I love studyng business.
This book is awesome. It is simple, easy to understand and is packed with jewels of information about how to live and understand ourselves so we can get past the bs and actually enjoy life. I highly recommend this book to the world. I feel it should be recommended reading for every human.
The first chapter identifies, explains, and gives examples of the two mindsets. The balance of this book is filled with example upon example followed by example of each mindset under different circumstances. I felt as if the examples needed to end and a more in depth analysis of each mindset's psychology - maybe even a reasoning as to it's fruition- warranted addressing. The only valuable information was contained in the first chapter. This was more like a magazine article hiding in a book's jacket!
An excellent and useful book that genuinely changed how I think about certain things, especially in regards to my daughter and my students.
Excellent and thought-provoking book.
If you condensed this book into 45 minutes and charged under $5 say, $1 then this book would have been ok. There just isn't much to learn here if you've even read one book on the topic or heard Wayne Dwyer or Oprah talk for 10 minutes.
There are so many wonderful books out there on this topic by Authors such as Stephen Covey, Tony Robbins, James Ray (although I know he is personally controversial his book is great), Wayne Dwyer, Cheryl Richardson and scores of others.
Go to the search bar and type in Mindset and voila... better alternatives abound.
I might try another book, but perhaps not in audible form. The narration was almost corny I would say. I tried to get the narration out of my head by reading the book, but I could hear the narrator's voice in my head.
The book has not turned me off from other books in this genre, but I would carefully read reviews and listen to excerpts before buying another.
Lose the mimicking of the male voices. It was borderline annoying, Just read the book. You can illustrate passion and conviction without those voices. I did not feel invested when I read about John McEnroe and other individuals. I wanted him to shut up.
John McEnroe. The story went on forever. I get that you want there to be a comparison or contrast between both mindsets, but the book read more like case studies, that could have turned into conventions about what you would do, rather than offering advice about how to frame your thinking. These individuals were celebrities and famous people. Within their work, they were already in a place where they could go up or down. The average person is not where some of the individuals were in this book. It is hard to relate and I found no empathy for some of these individuals.

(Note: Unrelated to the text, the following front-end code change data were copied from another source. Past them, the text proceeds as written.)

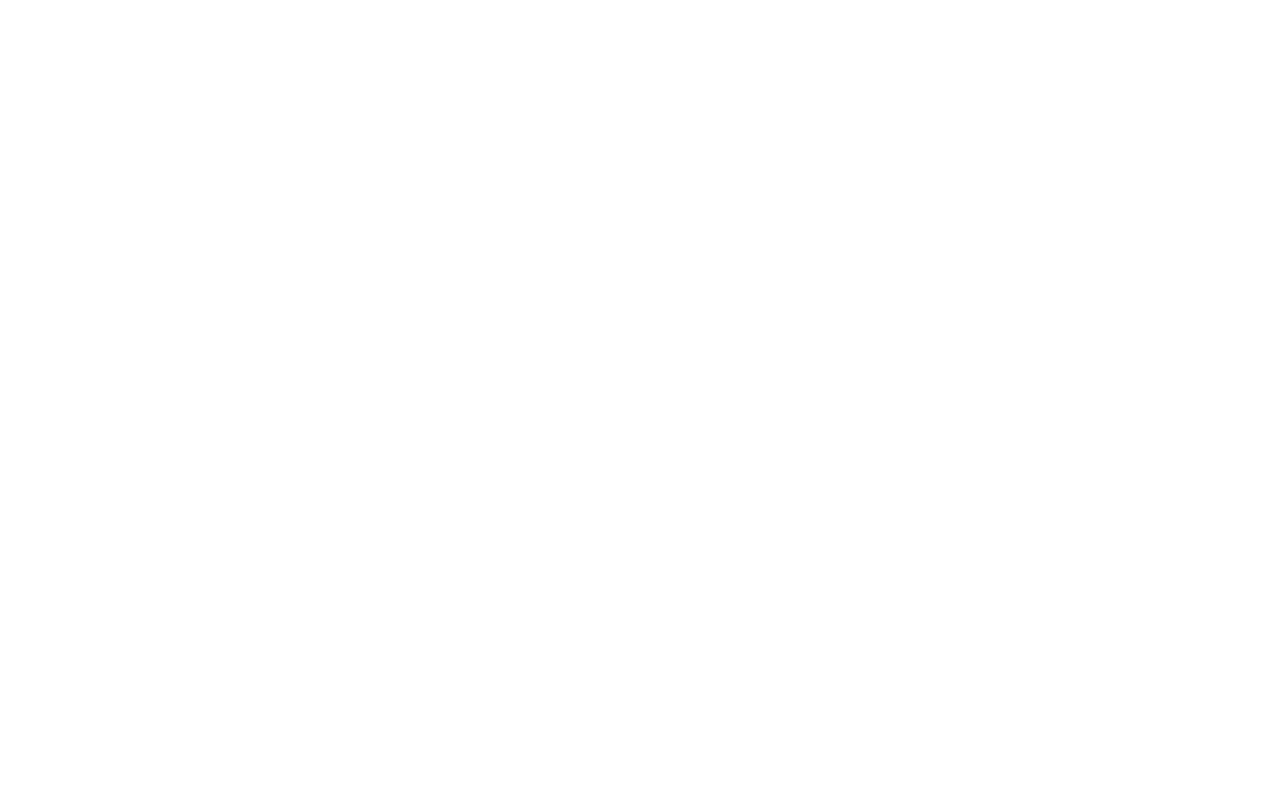
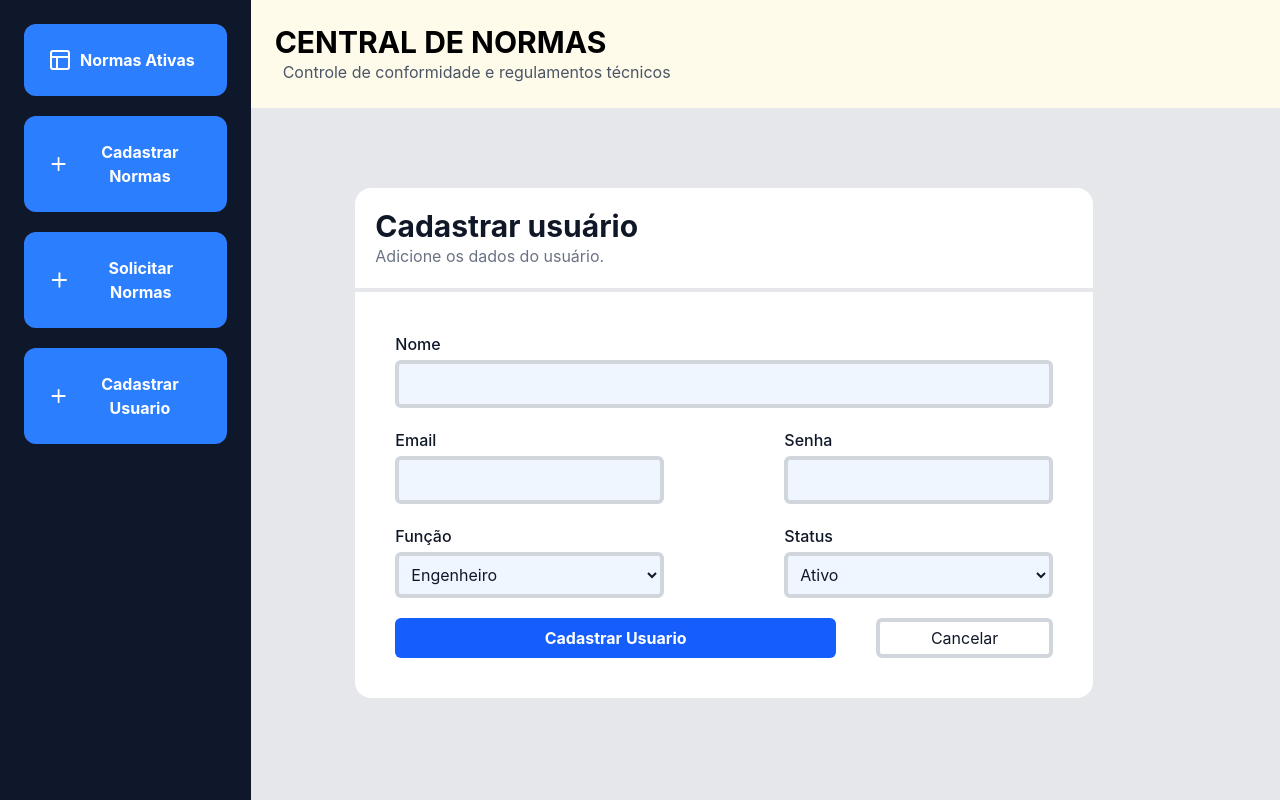
Before and after one commit to KoiTech-Aero/Frontend, a React (Vite) app: page /cadastrarUsuario in a window 1280 px wide. Before the commit this address had no page. Built offline with nearby package versions, Linux system fonts and the light colour scheme.

Commit message:
feat: adiciona Cadastro Usuario Page

```diff
--- a/src/App.jsx
+++ b/src/App.jsx
@@ -8,6 +8,7 @@ import CadastrarVersao from "./pages/CadastrarVersao";
 import VisualizarVersao from "./pages/VisualizarVersao";
 import SolicitarNorma from "./pages/SolicitarNorma";
 import EditarUsuario from "./pages/EditarUsuario";
+import CadastrarUsuario from "./pages/CadastrarUsuario";
 
 
 export default function App() {
@@ -27,6 +28,7 @@ export default function App() {
           <Route path="/visualizarNorma" element={<VisualizarNorma />} />
           <Route path="/visualizarVersao" element={<VisualizarVersao />} />
           <Route path="/solicitarNorma" element={<SolicitarNorma />} />
+          <Route path="/cadastrarUsuario" element={<CadastrarUsuario />} />
           <Route path="/editarUsuario" element={<EditarUsuario />} />
         </Route>
       </Routes>
--- a/src/components/Menu.jsx
+++ b/src/components/Menu.jsx
@@ -25,6 +25,12 @@ export default function Menu() {
             Solicitar Normas
           </button>
         </Link>
+        <Link to="/cadastrarUsuario">
+          <button className={btn}>
+            <Plus />
+            Cadastrar Usuario
+          </button>
+        </Link>
       </div>
 
       {/* aplicação futura */}
--- /dev/null
+++ b/src/pages/CadastrarUsuario.jsx
@@ -0,0 +1,125 @@
+import { useState, useEffect } from "react";
+import { useNavigate, useParams } from "react-router-dom";
+
+export default function CadastrarUsuario() {
+  const { id } = useParams();
+  const navigate = useNavigate();
+
+  const [nome, setNome] = useState("");
+  const [email, setEmail] = useState("");
+  const [senha, setSenha] = useState("");
+  const [role, setRole] = useState("Engenheiro");
+  const [status, setStatus] = useState(true);
+
+  async function handleSubmit(e) {
+    e.preventDefault();
+
+    try {
+      const response = await fetch(`http://localhost:3000/usuarios/${id}`, {
+        method: "POST",
+        headers: { "Content-Type": "application/json" },
+        body: JSON.stringify({ nome, email, senha, role, status }),
+      });
+
+      const data = await response.json();
+      console.log(data);
+
+      alert("Usuário atualizado com sucesso!");
+      navigate("/listarUsuarios");
+    } catch (error) {
+      console.error(error);
+    }
+  }
+
+  return (
+    <form onSubmit={handleSubmit}>
+      <div className="overflow-y-auto w-[90%] flex flex-col rounded-2xl bg-white">
+        <div className="m-5 flex flex-col">
+          <h1 className="text-3xl font-bold text-gray-900">Cadastrar usuário</h1>
+          <h2 className="text-md text-gray-500">Adicione os dados do usuário.</h2>
+        </div>
+
+        <hr className="border-2 border-gray-200" />
+
+        <div className="m-10 flex flex-col gap-5">
+        <div className="w-full">
+              <h1 className="text-gray-900 font-medium mb-1">Nome</h1>
+              <input
+                className="w-full border-4 rounded-md p-2 border-gray-300 bg-blue-50 text-gray-900"
+                type="text"
+                required
+                value={nome}
+                onChange={(e) => setNome(e.target.value)}
+              />
+            </div>
+
+          <div className="flex justify-between items-center gap-x-30">
+
+            <div className="w-full">
+              <h1 className="text-gray-900 font-medium mb-1">Email</h1>
+              <input
+                className="w-full border-4 rounded-md p-2 border-gray-300 bg-blue-50 text-gray-900"
+                type="email"
+                required
+                value={email}
+                onChange={(e) => setEmail(e.target.value)}
+              />
+            </div>
+
+            <div className="w-full">
+              <h1 className="text-gray-900 font-medium mb-1">Senha</h1>
+              <input
+                className="w-full border-4 rounded-md p-2 border-gray-300 bg-blue-50 text-gray-900"
+                type="senha"
+                required
+                value={senha}
+                onChange={(e) => setSenha(e.target.value)}
+              />
+            </div>
+          </div>
+
+
+          <div className="flex justify-between items-center gap-x-30">
+            <div className="w-full">
+              <h1 className="text-gray-900 font-medium mb-1">Função</h1>
+              <select
+                className="w-full border-4 rounded-md p-2 border-gray-300 bg-blue-50 text-gray-900"
+                value={role}
+                onChange={(e) => setRole(e.target.value)}
+              >
+                <option value="Engenheiro">Engenheiro</option>
+                <option value="Gestor">Gestor</option>
+              </select>
+            </div>
+            <div className="w-full">
+              <h1 className="text-gray-900 font-medium mb-1">Status</h1>
+              <select
+                className="w-full border-4 rounded-md p-2 border-gray-300 bg-blue-50 text-gray-900"
+                value={status}
+                onChange={(e) => setStatus(e.target.value === "true")}
+              >
+                <option value="true">Ativo</option>
+                <option value="false">Inativo</option>
+              </select>
+            </div>
+          </div>
+
+          <div className="flex justify-between gap-x-10">
+            <button
+              type="submit"
+              className="w-125 bg-blue-600 text-white font-bold rounded-md cursor-pointer p-2"
+            >
+              Cadastrar Usuario
+            </button>
+            <button
+              onClick={() => navigate("/listarUsuarios")}
+              className="w-50 border-4 rounded-md p-1 border-gray-300 bg-white text-gray-900 cursor-pointer"
+            >
+              Cancelar
+            </button>
+          </div>
+        </div>
+      </div>
+    </form>
+  );
+}
```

Interesting information. However, she seems to imply that everything in the universe can be explained by a fixed vs. growth mindset. Also, the narrator has an irritating voice which becomes more so by the end of the book.
Dead boring prose laying out obvious weak example after obvious weak example on how it's better to have a "growth mindset" (where you learn from your mistakes and continue to grow) vs a "fixed mindset" (where you view your cement as being dry and see mistakes as cracks). Nice bit of wisdom but I just gave you every bit of valuable content in one half of one sentence. Somehow this author spread it over an entire book, and possibly career. Very little content for the money.
Say something about yourself!
Rather than dwell continuously on fixed vs growing mindsets it would have helped more to learn of how to develop growing mindsets. The author dwells almost exclusively on the consequences of the two mindsets rather than the causes of the two.
No, i will be more selective in what i purchase
A little too fast a reader
I think this text is insightful and well gone. What gets me is when an author totally blows a section of the book and thus her credibility because the subject she is discussing is not properly researched. The author does this when she talks about the Columbine shootings. The popular belief is that the Columbine shooters were relentlessly bullied. The actual facts are that they weren’t bullied and in fact one of them, Harris, was a typical bulling type offender himself. The definitive book on this subject is “Columbine” by Dave Cullen. It is one of Audible’s best sellers and irrefutably discounts the Columbine bulling myth. I’m sure that what the author is saying about bulling is correct but she never should have connected it to Columbine. It is sad that neither Carol Dweck nor her editors caught this egregious error.